> Task statement: From the records, pick out and copy each line containing "style".

━━━━━━━━

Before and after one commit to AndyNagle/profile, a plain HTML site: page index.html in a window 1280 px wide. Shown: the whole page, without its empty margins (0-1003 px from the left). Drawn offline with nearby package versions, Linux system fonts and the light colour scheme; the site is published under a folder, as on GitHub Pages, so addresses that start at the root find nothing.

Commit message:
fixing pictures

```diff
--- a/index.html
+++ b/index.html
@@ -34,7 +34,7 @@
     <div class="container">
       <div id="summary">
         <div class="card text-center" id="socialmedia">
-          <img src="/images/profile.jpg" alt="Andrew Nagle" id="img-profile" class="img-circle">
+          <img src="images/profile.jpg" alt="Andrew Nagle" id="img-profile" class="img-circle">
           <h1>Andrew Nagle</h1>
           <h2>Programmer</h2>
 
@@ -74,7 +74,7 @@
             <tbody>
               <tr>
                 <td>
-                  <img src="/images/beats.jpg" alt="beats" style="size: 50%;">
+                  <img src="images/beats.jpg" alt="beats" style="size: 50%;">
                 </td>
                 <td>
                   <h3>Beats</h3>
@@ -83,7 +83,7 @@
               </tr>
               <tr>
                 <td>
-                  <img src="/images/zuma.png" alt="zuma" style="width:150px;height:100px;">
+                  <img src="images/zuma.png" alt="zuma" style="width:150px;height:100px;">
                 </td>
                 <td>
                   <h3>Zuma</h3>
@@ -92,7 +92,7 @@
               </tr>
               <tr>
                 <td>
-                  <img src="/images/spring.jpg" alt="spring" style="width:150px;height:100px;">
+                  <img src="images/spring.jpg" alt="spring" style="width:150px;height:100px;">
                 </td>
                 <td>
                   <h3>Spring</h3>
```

━━━━━━━━

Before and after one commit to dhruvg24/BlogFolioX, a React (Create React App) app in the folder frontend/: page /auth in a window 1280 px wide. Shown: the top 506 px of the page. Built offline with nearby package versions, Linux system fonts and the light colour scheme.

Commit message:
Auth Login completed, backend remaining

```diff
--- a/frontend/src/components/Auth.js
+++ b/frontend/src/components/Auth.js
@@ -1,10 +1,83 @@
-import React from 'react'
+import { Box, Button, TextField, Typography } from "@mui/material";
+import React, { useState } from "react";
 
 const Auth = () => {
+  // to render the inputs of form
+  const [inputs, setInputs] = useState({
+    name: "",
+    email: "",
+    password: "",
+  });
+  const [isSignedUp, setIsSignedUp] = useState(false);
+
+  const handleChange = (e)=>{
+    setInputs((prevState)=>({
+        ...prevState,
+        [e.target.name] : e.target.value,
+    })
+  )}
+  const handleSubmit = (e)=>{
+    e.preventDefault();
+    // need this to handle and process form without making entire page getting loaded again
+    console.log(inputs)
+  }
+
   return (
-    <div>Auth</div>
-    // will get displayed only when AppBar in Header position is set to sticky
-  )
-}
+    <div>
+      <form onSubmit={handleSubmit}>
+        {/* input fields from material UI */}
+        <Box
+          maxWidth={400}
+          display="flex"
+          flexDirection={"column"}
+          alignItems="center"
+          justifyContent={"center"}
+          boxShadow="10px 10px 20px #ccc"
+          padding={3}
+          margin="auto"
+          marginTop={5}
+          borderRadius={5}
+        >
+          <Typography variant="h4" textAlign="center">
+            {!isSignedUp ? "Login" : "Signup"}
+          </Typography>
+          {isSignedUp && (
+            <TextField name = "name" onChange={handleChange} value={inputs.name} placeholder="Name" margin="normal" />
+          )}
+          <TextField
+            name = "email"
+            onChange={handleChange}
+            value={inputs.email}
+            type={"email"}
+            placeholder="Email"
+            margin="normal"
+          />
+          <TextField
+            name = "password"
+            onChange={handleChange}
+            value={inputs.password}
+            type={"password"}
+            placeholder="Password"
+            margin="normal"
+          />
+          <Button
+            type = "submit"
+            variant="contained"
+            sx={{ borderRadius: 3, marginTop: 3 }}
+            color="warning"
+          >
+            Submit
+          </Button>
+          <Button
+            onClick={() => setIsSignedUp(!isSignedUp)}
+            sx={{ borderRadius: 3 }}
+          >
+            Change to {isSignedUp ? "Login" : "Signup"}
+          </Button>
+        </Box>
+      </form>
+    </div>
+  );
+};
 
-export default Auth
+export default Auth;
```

━━━━━━━━

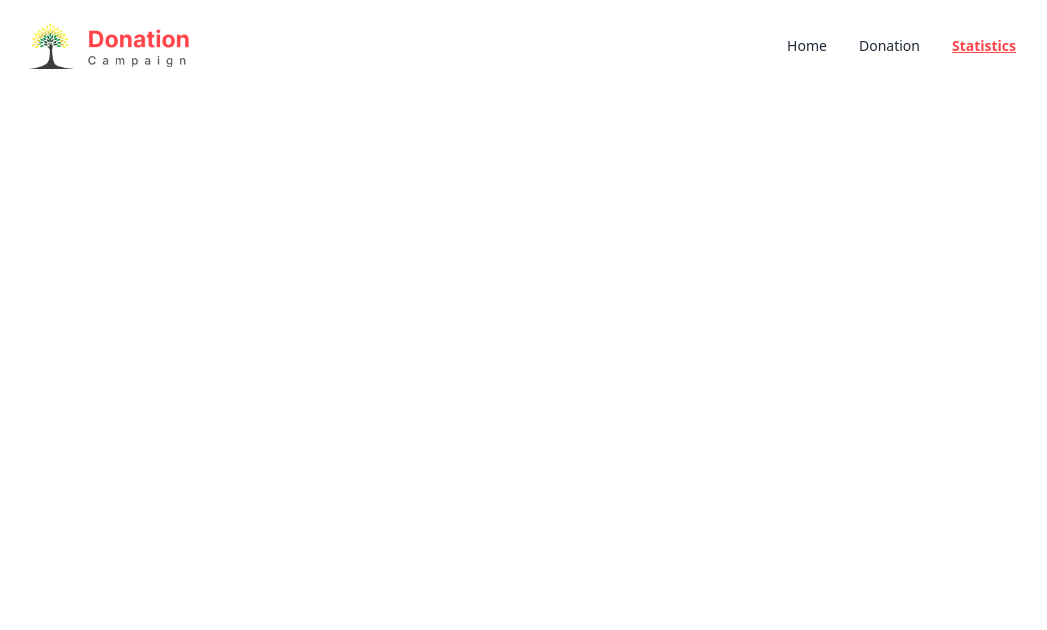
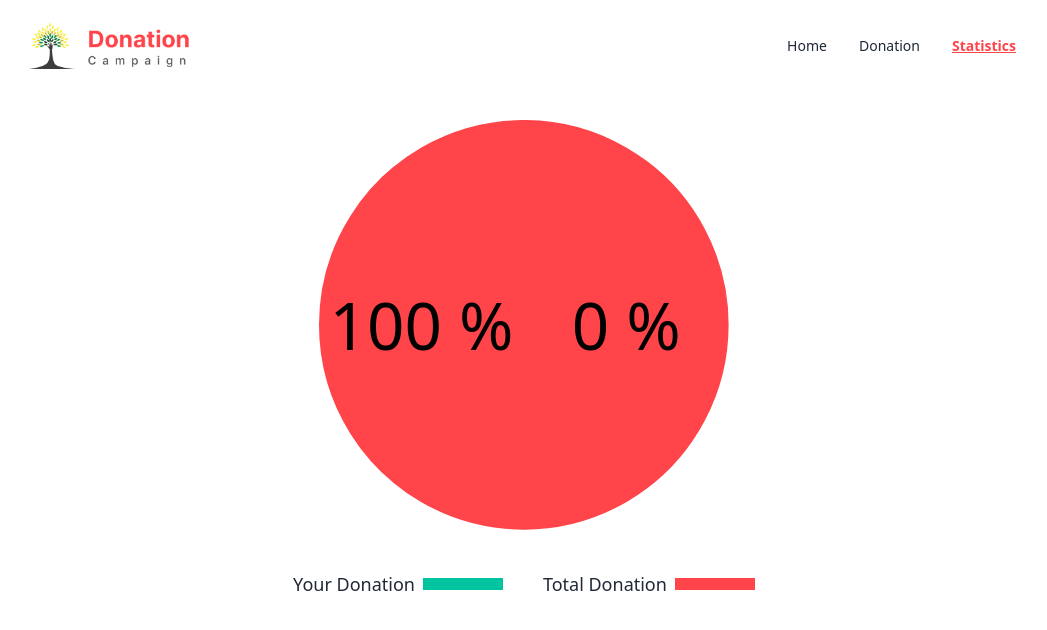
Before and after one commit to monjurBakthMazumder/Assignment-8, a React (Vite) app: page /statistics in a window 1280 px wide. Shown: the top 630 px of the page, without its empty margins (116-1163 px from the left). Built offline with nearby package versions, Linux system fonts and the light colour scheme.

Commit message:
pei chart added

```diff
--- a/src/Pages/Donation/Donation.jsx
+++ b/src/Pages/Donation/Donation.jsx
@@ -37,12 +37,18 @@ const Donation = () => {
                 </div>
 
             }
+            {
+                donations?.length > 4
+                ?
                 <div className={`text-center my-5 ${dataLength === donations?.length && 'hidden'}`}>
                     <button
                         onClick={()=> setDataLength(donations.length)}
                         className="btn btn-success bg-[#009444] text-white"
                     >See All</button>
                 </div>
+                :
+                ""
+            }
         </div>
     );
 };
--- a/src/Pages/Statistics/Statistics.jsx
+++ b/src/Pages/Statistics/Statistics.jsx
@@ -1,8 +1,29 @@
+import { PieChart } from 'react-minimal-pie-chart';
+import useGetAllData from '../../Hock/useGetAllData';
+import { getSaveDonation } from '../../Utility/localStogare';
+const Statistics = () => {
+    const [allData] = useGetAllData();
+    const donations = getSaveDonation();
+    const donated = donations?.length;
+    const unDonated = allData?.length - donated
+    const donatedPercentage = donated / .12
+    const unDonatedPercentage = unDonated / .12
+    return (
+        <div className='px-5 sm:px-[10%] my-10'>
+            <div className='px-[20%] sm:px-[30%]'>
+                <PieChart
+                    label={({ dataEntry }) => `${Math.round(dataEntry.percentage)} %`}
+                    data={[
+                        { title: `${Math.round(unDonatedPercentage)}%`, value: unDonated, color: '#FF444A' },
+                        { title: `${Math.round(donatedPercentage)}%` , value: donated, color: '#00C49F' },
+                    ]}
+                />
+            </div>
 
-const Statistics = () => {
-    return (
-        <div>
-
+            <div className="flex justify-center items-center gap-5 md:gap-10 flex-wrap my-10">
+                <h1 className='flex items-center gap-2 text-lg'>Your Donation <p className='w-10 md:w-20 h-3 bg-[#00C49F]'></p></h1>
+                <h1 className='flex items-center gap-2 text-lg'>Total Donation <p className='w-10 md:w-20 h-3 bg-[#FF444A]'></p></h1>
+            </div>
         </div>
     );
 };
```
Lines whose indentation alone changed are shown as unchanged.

━━━━━━━━

> Solution:
-                  <img src="/images/beats.jpg" alt="beats" style="size: 50%;">
+                  <img src="images/beats.jpg" alt="beats" style="size: 50%;">
-                  <img src="/images/zuma.png" alt="zuma" style="width:150px;height:100px;">
+                  <img src="images/zuma.png" alt="zuma" style="width:150px;height:100px;">
-                  <img src="/images/spring.jpg" alt="spring" style="width:150px;height:100px;">
+                  <img src="images/spring.jpg" alt="spring" style="width:150px;height:100px;">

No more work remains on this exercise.